According to recent statistics, the average ransomware demand has climbed to around $500,000 for small and mid-sized businesses. Even if an organization is able to negotiate down the initial demand, the costs paid out in ransom can still easily reach hundreds of thousands of dollars. 

Beyond just the ransom payment, a breach also incurs costs related to business disruption and remediation. The average downtime from a ransomware attack is approximately two weeks. For many businesses, this level of disruption can be catastrophic, resulting in significant lost revenues. Remediation costs can also be substantial, including paying external consultants to investigate the breach, restore systems from backups, and improve security controls.
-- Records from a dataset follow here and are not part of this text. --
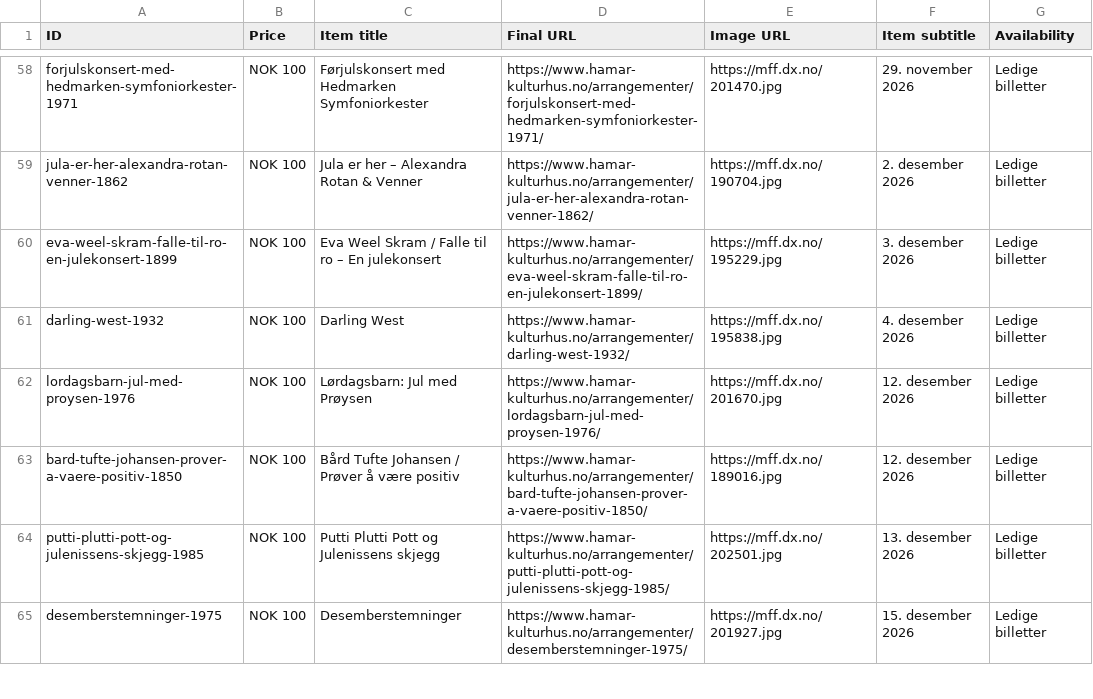
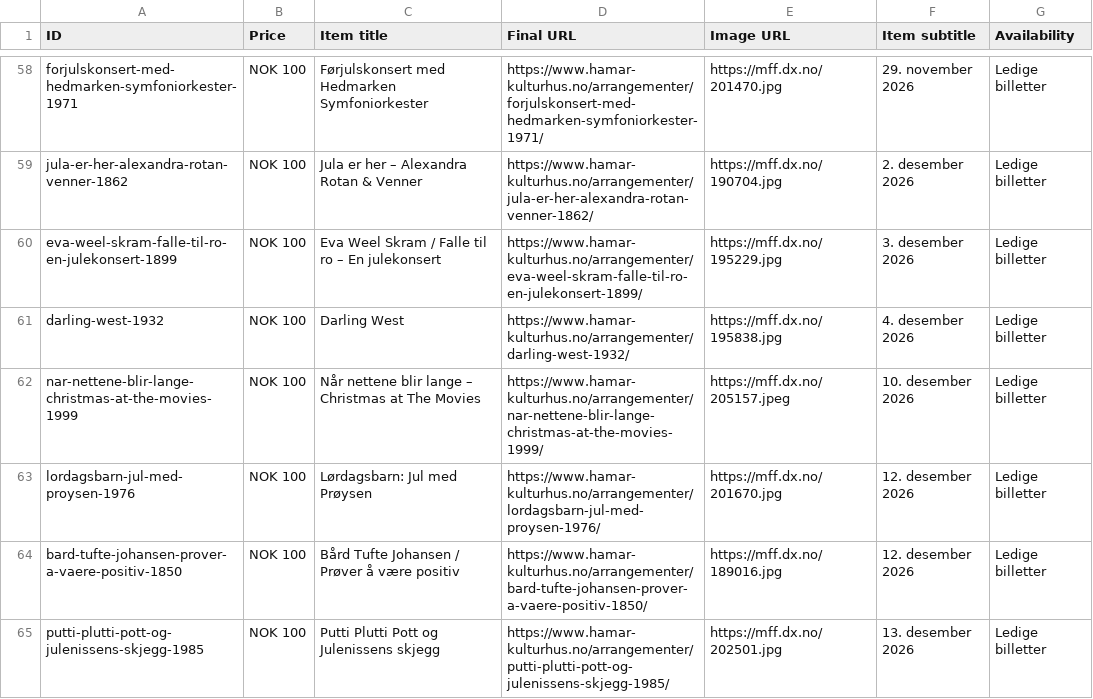
Before and after one commit to opmthomassen/hamar, a CSV file: google.csv, drawn as a sheet; only a part is shown, gaps mark what is left out; the shorter side is filled out with more unchanged rows; the diff names each change by its address in the sheet, - before the commit and + after, or states it on an @@ line.

```diff
--- a/google.csv
+++ b/google.csv
+row 62: nar-nettene-blir-lange-christmas-at-the-movies-1999 | NOK 100 | Når nettene blir lange – Christmas at The Movies | https://www.hamar-kulturhus.no/arrangementer/nar-nettene-blir-lange-christmas-at-the-movies-1999/ | https://mff.dx.no/205157.jpeg | 10. desember 2026 | Ledige billetter
```
Also changed, not shown: meta.csv.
When factoring in all of these potential costs from a successful cyber attack, the investment in implementing MFA is minor in comparison. MFA provides an extremely cost-effective way to reduce an organization’s risk, avoiding the potentially massive costs of a breach. Its ability to prevent the vast majority of attacks makes it one of the most vital cybersecurity controls an organization can put in place.

Key Takeaways

Multi-factor authentication (MFA) is an essential security tool that every organization should implement. By requiring an additional factor beyond just a password to log in, MFA can prevent over 99% of attacks like phishing and credential stuffing that try to gain access through compromised passwords alone. 

The benefits of implementing MFA far outweigh any minor inconvenience to users. MFA protects your data, systems, and employees from costly cyber attacks that average around $500,000 in damages per incident for small businesses. Compliance mandates are also increasingly requiring MFA, with standards like NIST and CMMC identifying it as a basic security necessity.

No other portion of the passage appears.